With hot temperatures rising so incredibly in Australia, air conditioning feels like it's no longer a luxury but a necessity. If you live in an old home, you may be wondering if you can retrofit it with a ducted air system connected to an air conditioning unit. Here are five signs your old home is right for ducts:

1. Your walls are thick enough to support ductwork.

Whether you want to install a ducted air conditioner or a set of air ducts that connects to a heating and cooling unit, you need somewhere to host the ducts. As they have to run to and from the HVAC unit, you need a reasonable amount of space, and for many people that's in the walls. If your walls aren't wide enough to accommodate ductwork, a retrofit may not work for you.

2. You like the idea of high-velocity ductwork.

However, in some cases, you may be able to use a high-velocity system if your walls aren't that thick. These systems have relatively, small flexible ducts that can be snaked through relatively thin walls. However, they won't work with solid walls such as solid brick or solid earth rammed walls.

3. You have open space in the attic or basement.

In lieu of putting ducts for a ducted air system in the walls, the installer can run them through your attic or basement. If you have ample space in one or both of these areas, your home is likely a good candidate for retrofitting with ducts.

Note, however, if you have a home with a ground floor and a first floor, and you only have spare space in the basement for duct work, you may not be able to cool the first floor unless you can run the ductwork through the space between the ceiling of the ground floor and the floor of the first floor.

4. You want a dropped ceiling.

If you don't have space to add ductwork in walls or other areas, you may be able to fit ductwork inside a dropped ceiling.
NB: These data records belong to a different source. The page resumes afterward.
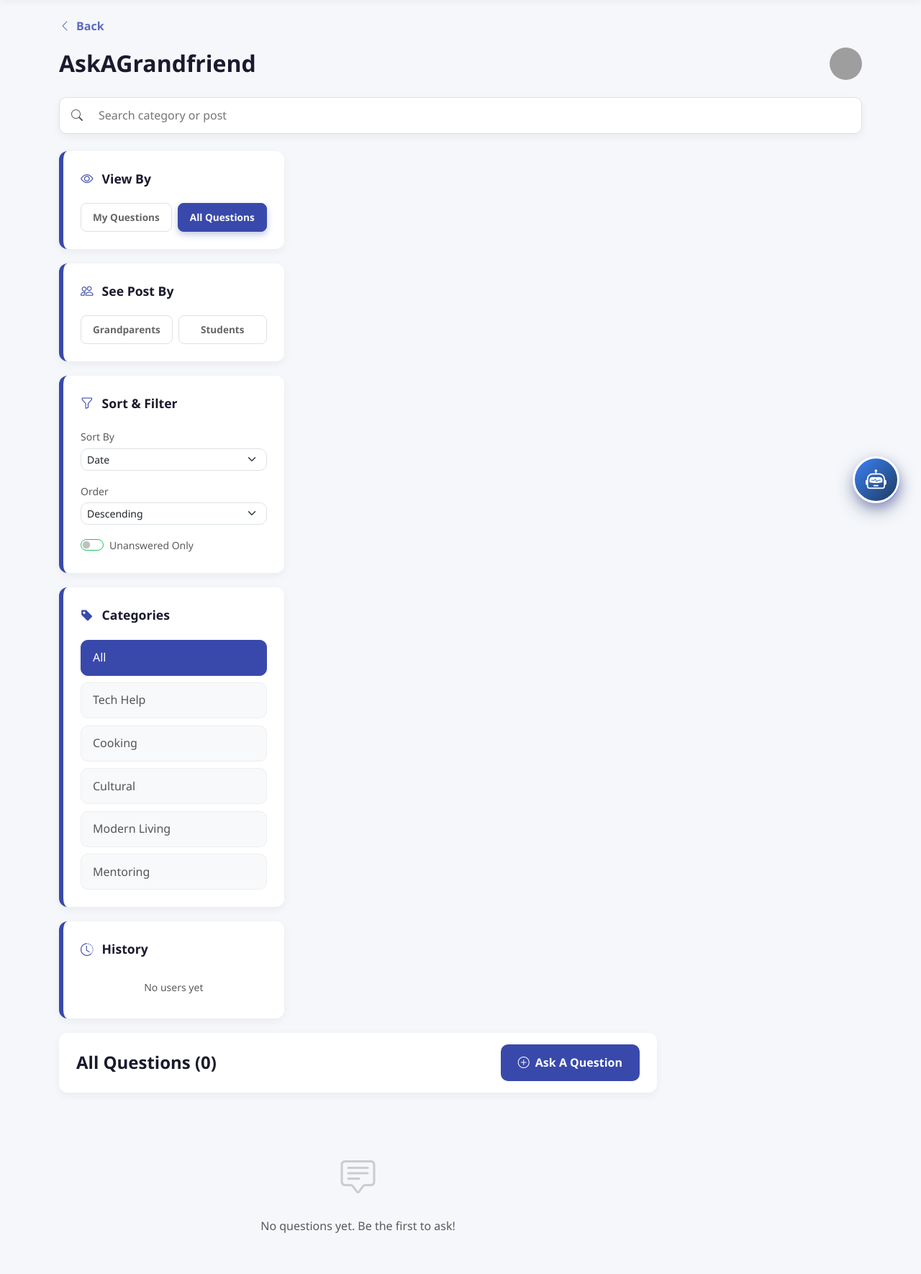
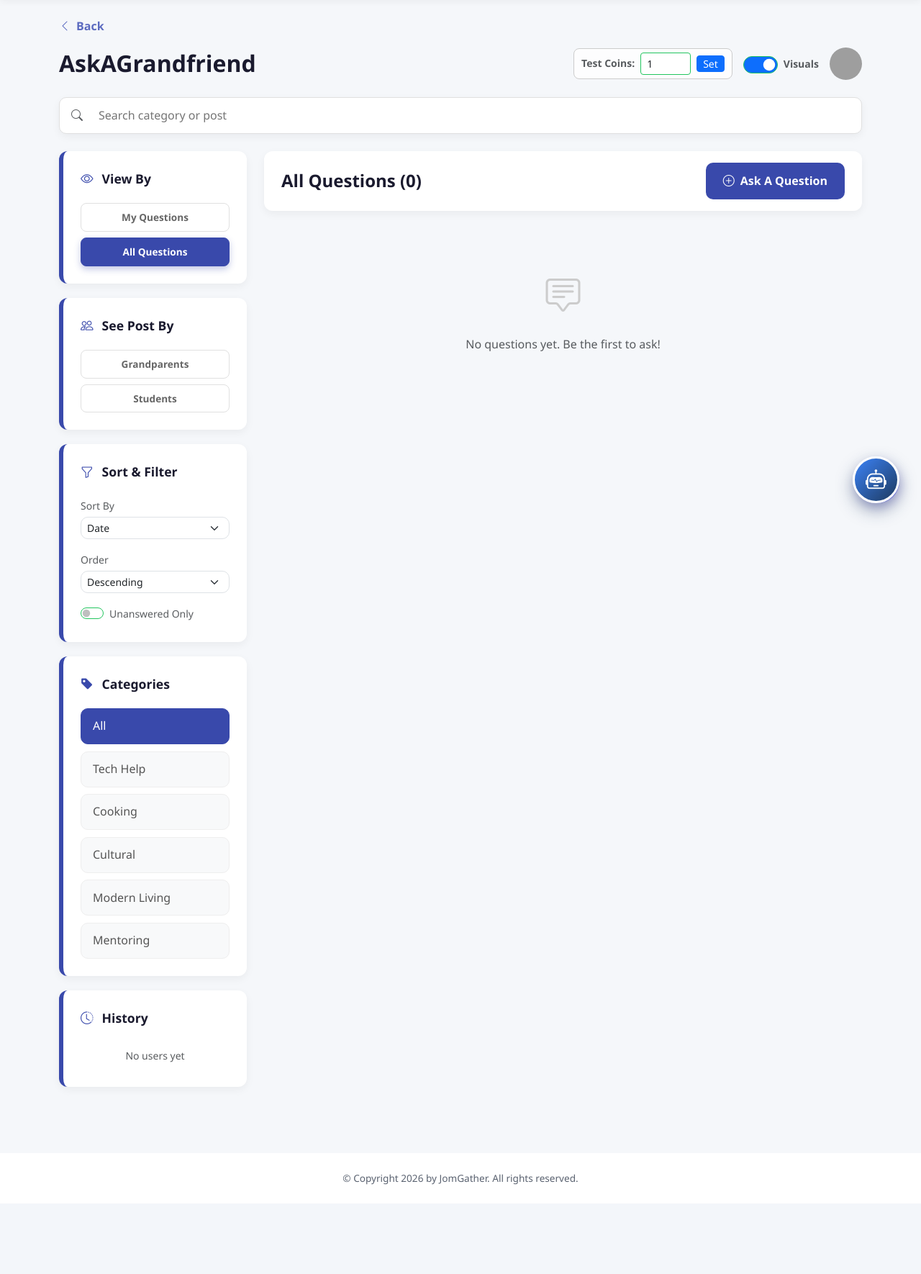
Before and after one commit to Cassius-stack/JOMGather, a Flask app: page /social/ask-grandfriend in a window 1280 px wide. Shown: the part 71-1841 px from the top of the page at 72% size. After the commit the page ends 1717 px from the top, so only its background shows below. Run offline with Flask 3, Linux system fonts and the light colour scheme; the visitor is signed in with stand-in values (Sample User, id 1); parts of the project's set-up code (start-up, migrations or seed data) failed here and were passed over; some libraries are stand-ins or nearby versions; grey boxes are pictures that could not be loaded.

Commit message:
askagrandfriend hirearchy

```diff
--- a/routes/social.py
+++ b/routes/social.py
@@ -755,32 +755,15 @@ def join_group(group_id):
 
 @social_bp.route('/api/test/set_coins', methods=['POST'])
 def set_test_coins():
-    """Testing route to manually set the current user's coins."""
+    """Testing route to manually override the current user's coin count for rank testing."""
     current_user_id = get_current_user_id()
     if not current_user_id:
         return redirect(url_for('auth.login'))
 
-    try:
-        new_coins = int(request.form.get('testCoins', 0))
-        supabase = get_supabase()
-
-        # We need to find or create a dummy reply to attribute these coins to
-        res = supabase.table('replies').select('reply_id').eq('user_id', current_user_id).limit(1).execute()
-        if res.data:
-            rid = res.data[0]['reply_id']
-            # Zero out any other replies to ensure exact amount
-            supabase.table('replies').update({'coins_awarded': 0}).eq('user_id', current_user_id).execute()
-            # Set the exact amount on one reply
-            supabase.table('replies').update({'coins_awarded': new_coins}).eq('reply_id', rid).execute()
-        else:
-             # Just a fallback if they have no replies (in a real scenario we might need to insert a dummy row)
-             print("No reply found to attach coins to.")
-             flash("You must post at least 1 reply before you can test coins!", "warning")
-
-    except Exception as e:
-        print(f"Error setting test coins: {e}")
-
+    new_coins = request.form.get('testCoins', 0, type=int)
+    session['agf_test_coins'] = new_coins
     return redirect(url_for('social.ask_grandfriend'))
+
 
 def get_user_rank(coins):
     """Determine the user's AskAGrandfriend rank based on earned forum coins."""
@@ -846,6 +829,12 @@ def ask_grandfriend():
                 # Add coins awarded from replies
                 user_coins[uid] = user_coins.get(uid, 0) + (r.get('coins_awarded') or 0)
 
+        # Apply test coin override for the current user (if set via Test Coins input)
+        test_coins_override = session.get('agf_test_coins')
+        current_uid = get_current_user_id()
+        if test_coins_override is not None and current_uid:
+            user_coins[current_uid] = test_coins_override
+
         # Inject ranks into all replies
         for r in all_raw_replies:
             ruid = r.get('user_id')
@@ -948,6 +937,7 @@ def ask_grandfriend():
         print(f"DEBUG LIKE: liked_question_ids={liked_question_ids}")
 
     user_type = session.get('user_type', 'youth')
+    test_coins = session.get('agf_test_coins', 0)
     return render_template('social/ask_grandfriend.html',
                            questions=questions,
                            current_user_id=current_user_id,
@@ -957,7 +947,8 @@ def ask_grandfriend():
                            liked_question_ids=liked_question_ids,
                            current_sort=sort_by,
                            current_order=order,
-                           current_unanswered=unanswered_only)
+                           current_unanswered=unanswered_only,
+                           test_coins=test_coins)
 
 @social_bp.route('/ask-grandfriend/post', methods=['GET', 'POST'])
 def post_question():
@@ -1337,6 +1328,11 @@ def agf_profile(user_id):
         stats['replies'] = len(user_replies)
         stats['coins'] = sum(r.get('coins_awarded') or 0 for r in user_replies)
 
+        # Apply test coin override if viewing own profile
+        test_coins_override = session.get('agf_test_coins')
+        if test_coins_override is not None and str(user_id) == str(current_user_id):
+            stats['coins'] = test_coins_override
+
         # Inject Rank
         profile_user['rank'] = get_user_rank(stats['coins'])
 
--- a/static/css/askagrandfriend.css
+++ b/static/css/askagrandfriend.css
@@ -1,15 +1,12 @@
 /* Ask A Grandfriend Page Styles */
 
-/* Reset Sidebar (prevent conflict with style.css chat sidebar) */
-.sidebar {
-    width: auto !important;
-    background-color: transparent !important;
-    display: block !important;
-    flex-direction: unset !important;
-    padding-top: 0 !important;
+/* Reset Sidebar Style for this page */
+.agf-sidebar {
+    background-color: transparent;
+    padding-top: 0;
     position: relative;
-    height: auto !important;
-    border-right: none !important;
+    height: auto;
+    border-right: none;
 }
 
 .page-header {
@@ -312,7 +309,7 @@
 
 /* Responsive */
 @media (max-width: 768px) {
-    .sidebar {
+    .agf-sidebar {
         margin-bottom: 2rem;
     }
 
--- a/templates/social/ask_grandfriend.html
+++ b/templates/social/ask_grandfriend.html
@@ -803,6 +803,13 @@
         border: 1px solid rgba(0, 0, 0, 0.1) !important;
         /* Proper fallback border */
     }
+
+    /* 4. Reset Rank Badges */
+    body.disable-rank-fx .rank-badge {
+        background: #f1f3f5 !important;
+        color: #495057 !important;
+        border: 1px solid #dee2e6 !important;
+    }
 </style>
 {% endblock %}
 
@@ -818,6 +825,22 @@
         <h1 class="page-title">AskAGrandfriend</h1>
 
         <div class="header-actions" style="display: flex; align-items: center; gap: 15px;">
+            <!-- TEST COIN INPUT TOOL -->
+            <form action="{{ url_for('social.set_test_coins') }}" method="POST" class="d-flex align-items-center"
+                style="background: rgba(255,255,255,0.8); padding: 5px 10px; border-radius: 8px; border: 1px solid #ccc;">
+                <label for="testCoins" class="me-2 small fw-bold text-muted mb-0">Test Coins:</label>
+                <input type="number" id="testCoins" name="testCoins" class="form-control form-control-sm"
+                    style="width: 70px;" value="{{ test_coins or 0 }}" min="0" required>
+                <button type="submit" class="btn btn-sm btn-primary ms-2 py-0 px-2">Set</button>
+            </form>
+
+            <!-- Toggle Visual Effects -->
+            <div class="form-check form-switch d-flex align-items-center" style="margin: 0;">
+                <input class="form-check-input" type="checkbox" id="toggleRankFX" checked
+                    style="cursor: pointer; width: 3em; height: 1.5em; margin-right: 8px;">
+                <label class="form-check-label small fw-bold text-muted" for="toggleRankFX"
+                    style="cursor: pointer; white-space: nowrap; margin-top: 2px;">Visuals</label>
+            </div>
 
             <a href="{{ url_for('social.agf_profile', user_id=current_user_id) }}" title="View My AGF Profile">
                 <img src="https://i.pravatar.cc/45?img=12" alt="Profile" class="profile-avatar">
@@ -833,7 +856,7 @@
 
     <div class="row">
         <!-- Sidebar -->
-        <div class="col-lg-3 col-md-4 sidebar">
+        <div class="col-lg-3 col-md-4 agf-sidebar">
             <!-- View By -->
             <div class="sidebar-card">
                 <div class="sidebar-title">
@@ -1974,5 +1997,33 @@
         const el = document.getElementById(id);
         if (el) el.remove();
     }
+    // --- Visual Effects Toggle Logic ---
+    document.addEventListener('DOMContentLoaded', function () {
+        const fxToggle = document.getElementById('toggleRankFX');
+        if (!fxToggle) return;
+
+        const bodyEl = document.body;
+
+        // Check local storage for preference, default is true (effects on)
+        const fxPref = localStorage.getItem('agf_fx_enabled');
+        if (fxPref === 'false') {
+            fxToggle.checked = false;
+            bodyEl.classList.add('disable-rank-fx');
+        } else {
+            fxToggle.checked = true;
+            bodyEl.classList.remove('disable-rank-fx');
+        }
+
+        fxToggle.addEventListener('change', function () {
+            if (this.checked) {
+                bodyEl.classList.remove('disable-rank-fx');
+                localStorage.setItem('agf_fx_enabled', 'true');
+            } else {
+                bodyEl.classList.add('disable-rank-fx');
+                localStorage.setItem('agf_fx_enabled', 'false');
+            }
+        });
+    });
+    // --- End Visual Effects Toggle Logic ---
 </script>
 {% endblock %}
```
Dropped ceilings come in a range of styles, and they are a great way to add extra ductwork, electrical wires or other utilities in your old home.

5. You have spots for grilles.

In addition to finding spots for the ductwork, you also have to think about where the ductwork is going to end. In most cases, the cool air needs to blow out of a grille. Are there spots on your walls, ceilings or floors where a grille would work? If you want to match the style of your home, you can easily find antique metal grills rather than contemporary designs.